(Your assignment)
I'd like the entries reproduced exactly, with all pictures omitted.

(Records supplied)
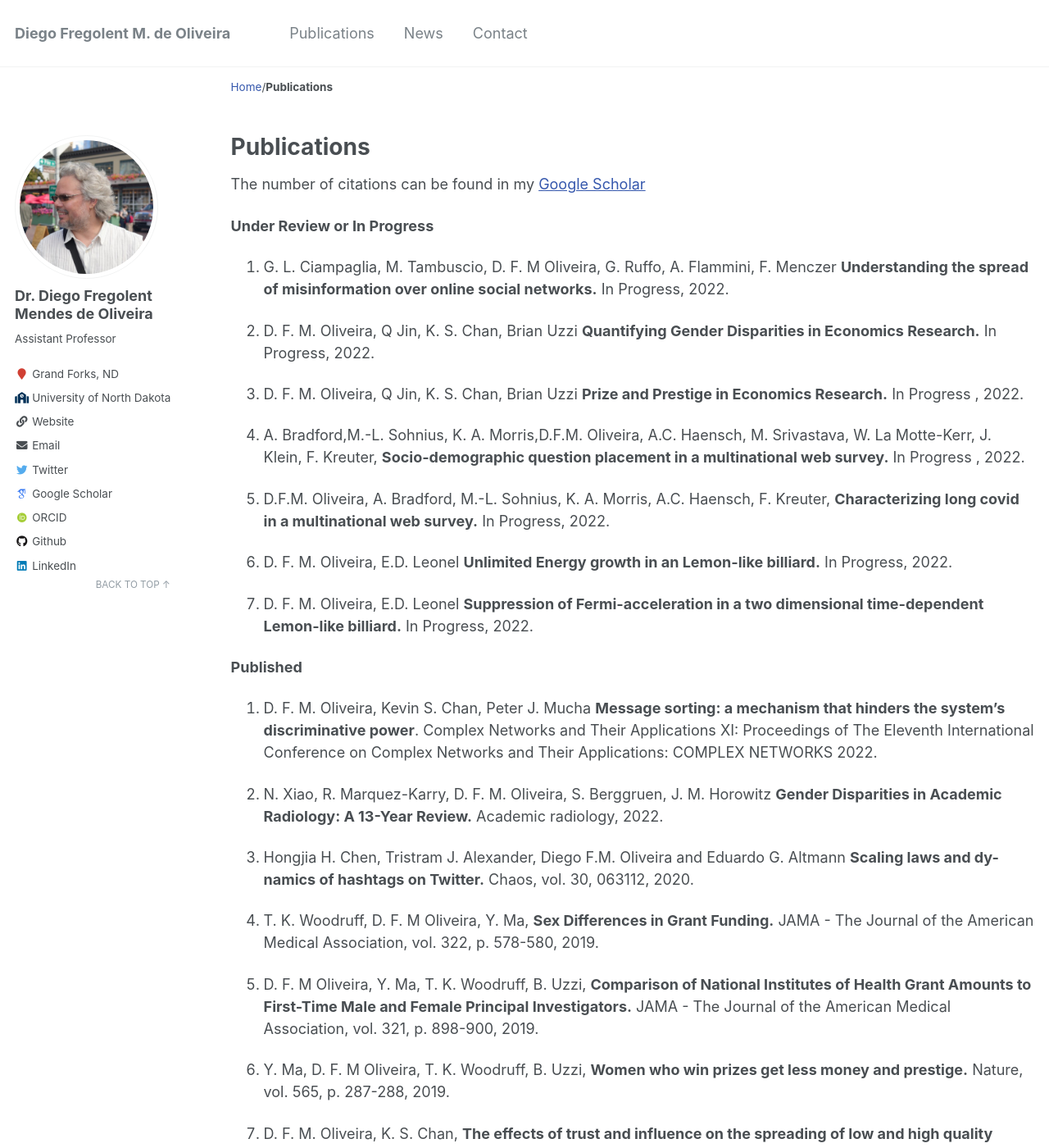
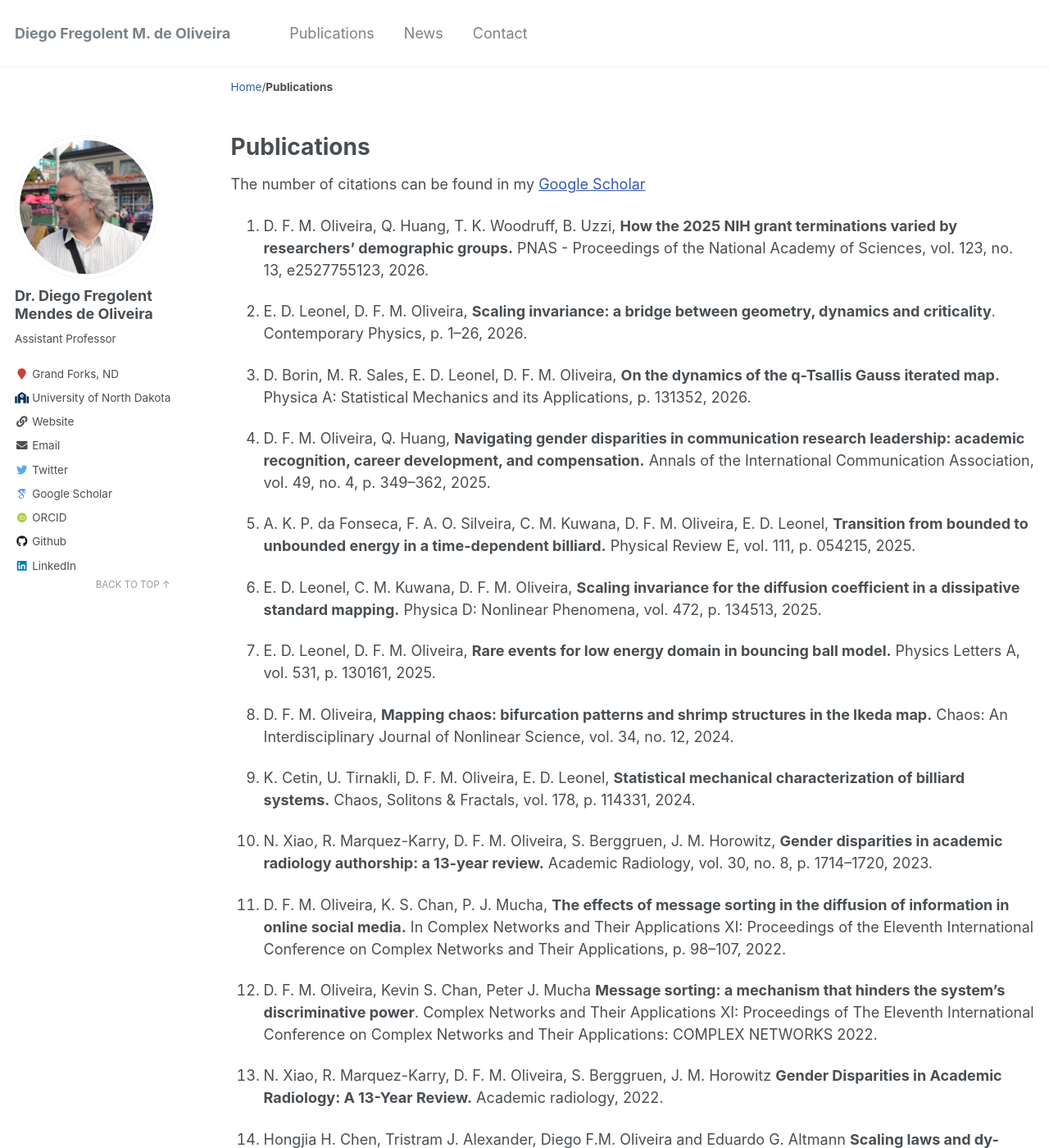
Before and after one commit to fregolente/fregolente.github.io, a Jekyll site: the page built from _pages/publications.md, in a window 1280 px wide and 1400 px high. Shown: the whole window at 82% size. Built offline with Jekyll 4.4.1, drawn with Linux system fonts in a browser that asks for light colours; some web fonts are replaced.

Commit message:
Revise publications list with new and updated entries
Updated the list of publications by adding new entries and modifying existing ones.

```diff
--- a/_pages/publications.md
+++ b/_pages/publications.md
@@ -11,25 +11,28 @@ redirect_from:
 
 The number of citations can be found in my [Google Scholar](https://scholar.google.com/citations?user=bIL7_QMAAAAJ&hl=en)
 
-**Under Review or In Progress**
 
+60. D. F. M. Oliveira, Q. Huang, T. K. Woodruff, B. Uzzi, **How the 2025 NIH grant terminations varied by researchers’ demographic groups.** PNAS - Proceedings of the National Academy of Sciences, vol. 123, no. 13, e2527755123, 2026.
 
-56. G. L. Ciampaglia, M. Tambuscio, D. F. M Oliveira, G. Ruffo, A. Flammini, F. Menczer **Understanding the spread of misinformation over online social networks.** In Progress, 2022.
+59. E. D. Leonel, D. F. M. Oliveira, **Scaling invariance: a bridge between geometry, dynamics and criticality**. Contemporary Physics, p. 1–26, 2026.
 
-55. D. F. M. Oliveira, Q Jin, K. S. Chan, Brian Uzzi **Quantifying Gender Disparities in Economics Research.** In Progress, 2022.
+58. D. Borin, M. R. Sales, E. D. Leonel, D. F. M. Oliveira, **On the dynamics of the q-Tsallis Gauss iterated map.** Physica A: Statistical Mechanics and its Applications, p. 131352, 2026.
 
-54. D. F. M. Oliveira, Q Jin, K. S. Chan, Brian Uzzi **Prize and Prestige in Economics Research.** In Progress , 2022.
+57. D. F. M. Oliveira, Q. Huang, **Navigating gender disparities in communication research leadership: academic recognition, career development, and compensation.** Annals of the International Communication Association, vol. 49, no. 4, p. 349–362, 2025.
 
-52. A. Bradford,M.-L. Sohnius, K. A. Morris,D.F.M. Oliveira, A.C. Haensch, M. Srivastava, W. La Motte-Kerr, J. Klein, F. Kreuter, **Socio-demographic question placement in a multinational web survey.** In Progress , 2022.
+56. A. K. P. da Fonseca, F. A. O. Silveira, C. M. Kuwana, D. F. M. Oliveira, E. D. Leonel, **Transition from bounded to unbounded energy in a time-dependent billiard.** Physical Review E, vol. 111, p. 054215, 2025.
 
-52. D.F.M. Oliveira, A. Bradford, M.-L. Sohnius, K. A. Morris, A.C. Haensch, F. Kreuter, **Characterizing long covid in a multinational web survey.** In Progress, 2022.
+55. E. D. Leonel, C. M. Kuwana, D. F. M. Oliveira, **Scaling invariance for the diffusion coefficient in a dissipative standard mapping.** Physica D: Nonlinear Phenomena, vol. 472, p. 134513, 2025.
 
-51. D. F. M. Oliveira, E.D. Leonel **Unlimited Energy growth in an Lemon-like billiard.** In Progress, 2022.
+54. E. D. Leonel, D. F. M. Oliveira, **Rare events for low energy domain in bouncing ball model.** Physics Letters A, vol. 531, p. 130161, 2025.
 
-50. D. F. M. Oliveira, E.D. Leonel **Suppression of Fermi-acceleration in a two dimensional time-dependent Lemon-like billiard.** In Progress, 2022.
+53. D. F. M. Oliveira, **Mapping chaos: bifurcation patterns and shrimp structures in the Ikeda map.** Chaos: An Interdisciplinary Journal of Nonlinear Science, vol. 34, no. 12, 2024.
 
+52. K. Cetin, U. Tirnakli, D. F. M. Oliveira, E. D. Leonel, **Statistical mechanical characterization of billiard systems.** Chaos, Solitons & Fractals, vol. 178, p. 114331, 2024.
 
-**Published**
+51. N. Xiao, R. Marquez-Karry, D. F. M. Oliveira, S. Berggruen, J. M. Horowitz, **Gender disparities in academic radiology authorship: a 13-year review.** Academic Radiology, vol. 30, no. 8, p. 1714–1720, 2023.
+
+50. D. F. M. Oliveira, K. S. Chan, P. J. Mucha, **The effects of message sorting in the diffusion of information in online social media.** In Complex Networks and Their Applications XI: Proceedings of the Eleventh International Conference on Complex Networks and Their Applications, p. 98–107, 2022.
 
 49.  D. F. M. Oliveira, Kevin S. Chan, Peter J. Mucha **Message sorting: a mechanism that hinders the system’s discriminative power**. Complex Networks and Their Applications XI: Proceedings of The Eleventh International Conference on Complex Networks and Their Applications: COMPLEX NETWORKS 2022.
 
```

(Task response)
Before and after one commit to fregolente/fregolente.github.io, a Jekyll site: the page built from _pages/publications.md, in a window 1280 px wide and 1400 px high. Shown: the whole window at 82% size. Built offline with Jekyll 4.4.1, drawn with Linux system fonts in a browser that asks for light colours; some web fonts are replaced.

Commit message:
Revise publications list with new and updated entries
Updated the list of publications by adding new entries and modifying existing ones.

```diff
--- a/_pages/publications.md
+++ b/_pages/publications.md
@@ -11,25 +11,28 @@ redirect_from:
 
 The number of citations can be found in my [Google Scholar](https://scholar.google.com/citations?user=bIL7_QMAAAAJ&hl=en)
 
-**Under Review or In Progress**
 
+60. D. F. M. Oliveira, Q. Huang, T. K. Woodruff, B. Uzzi, **How the 2025 NIH grant terminations varied by researchers’ demographic groups.** PNAS - Proceedings of the National Academy of Sciences, vol. 123, no. 13, e2527755123, 2026.
 
-56. G. L. Ciampaglia, M. Tambuscio, D. F. M Oliveira, G. Ruffo, A. Flammini, F. Menczer **Understanding the spread of misinformation over online social networks.** In Progress, 2022.
+59. E. D. Leonel, D. F. M. Oliveira, **Scaling invariance: a bridge between geometry, dynamics and criticality**. Contemporary Physics, p. 1–26, 2026.
 
-55. D. F. M. Oliveira, Q Jin, K. S. Chan, Brian Uzzi **Quantifying Gender Disparities in Economics Research.** In Progress, 2022.
+58. D. Borin, M. R. Sales, E. D. Leonel, D. F. M. Oliveira, **On the dynamics of the q-Tsallis Gauss iterated map.** Physica A: Statistical Mechanics and its Applications, p. 131352, 2026.
 
-54. D. F. M. Oliveira, Q Jin, K. S. Chan, Brian Uzzi **Prize and Prestige in Economics Research.** In Progress , 2022.
+57. D. F. M. Oliveira, Q. Huang, **Navigating gender disparities in communication research leadership: academic recognition, career development, and compensation.** Annals of the International Communication Association, vol. 49, no. 4, p. 349–362, 2025.
 
-52. A. Bradford,M.-L. Sohnius, K. A. Morris,D.F.M. Oliveira, A.C. Haensch, M. Srivastava, W. La Motte-Kerr, J. Klein, F. Kreuter, **Socio-demographic question placement in a multinational web survey.** In Progress , 2022.
+56. A. K. P. da Fonseca, F. A. O. Silveira, C. M. Kuwana, D. F. M. Oliveira, E. D. Leonel, **Transition from bounded to unbounded energy in a time-dependent billiard.** Physical Review E, vol. 111, p. 054215, 2025.
 
-52. D.F.M. Oliveira, A. Bradford, M.-L. Sohnius, K. A. Morris, A.C. Haensch, F. Kreuter, **Characterizing long covid in a multinational web survey.** In Progress, 2022.
+55. E. D. Leonel, C. M. Kuwana, D. F. M. Oliveira, **Scaling invariance for the diffusion coefficient in a dissipative standard mapping.** Physica D: Nonlinear Phenomena, vol. 472, p. 134513, 2025.
 
-51. D. F. M. Oliveira, E.D. Leonel **Unlimited Energy growth in an Lemon-like billiard.** In Progress, 2022.
+54. E. D. Leonel, D. F. M. Oliveira, **Rare events for low energy domain in bouncing ball model.** Physics Letters A, vol. 531, p. 130161, 2025.
 
-50. D. F. M. Oliveira, E.D. Leonel **Suppression of Fermi-acceleration in a two dimensional time-dependent Lemon-like billiard.** In Progress, 2022.
+53. D. F. M. Oliveira, **Mapping chaos: bifurcation patterns and shrimp structures in the Ikeda map.** Chaos: An Interdisciplinary Journal of Nonlinear Science, vol. 34, no. 12, 2024.
 
+52. K. Cetin, U. Tirnakli, D. F. M. Oliveira, E. D. Leonel, **Statistical mechanical characterization of billiard systems.** Chaos, Solitons & Fractals, vol. 178, p. 114331, 2024.
 
-**Published**
+51. N. Xiao, R. Marquez-Karry, D. F. M. Oliveira, S. Berggruen, J. M. Horowitz, **Gender disparities in academic radiology authorship: a 13-year review.** Academic Radiology, vol. 30, no. 8, p. 1714–1720, 2023.
+
+50. D. F. M. Oliveira, K. S. Chan, P. J. Mucha, **The effects of message sorting in the diffusion of information in online social media.** In Complex Networks and Their Applications XI: Proceedings of the Eleventh International Conference on Complex Networks and Their Applications, p. 98–107, 2022.
 
 49.  D. F. M. Oliveira, Kevin S. Chan, Peter J. Mucha **Message sorting: a mechanism that hinders the system’s discriminative power**. Complex Networks and Their Applications XI: Proceedings of The Eleventh International Conference on Complex Networks and Their Applications: COMPLEX NETWORKS 2022.
 
```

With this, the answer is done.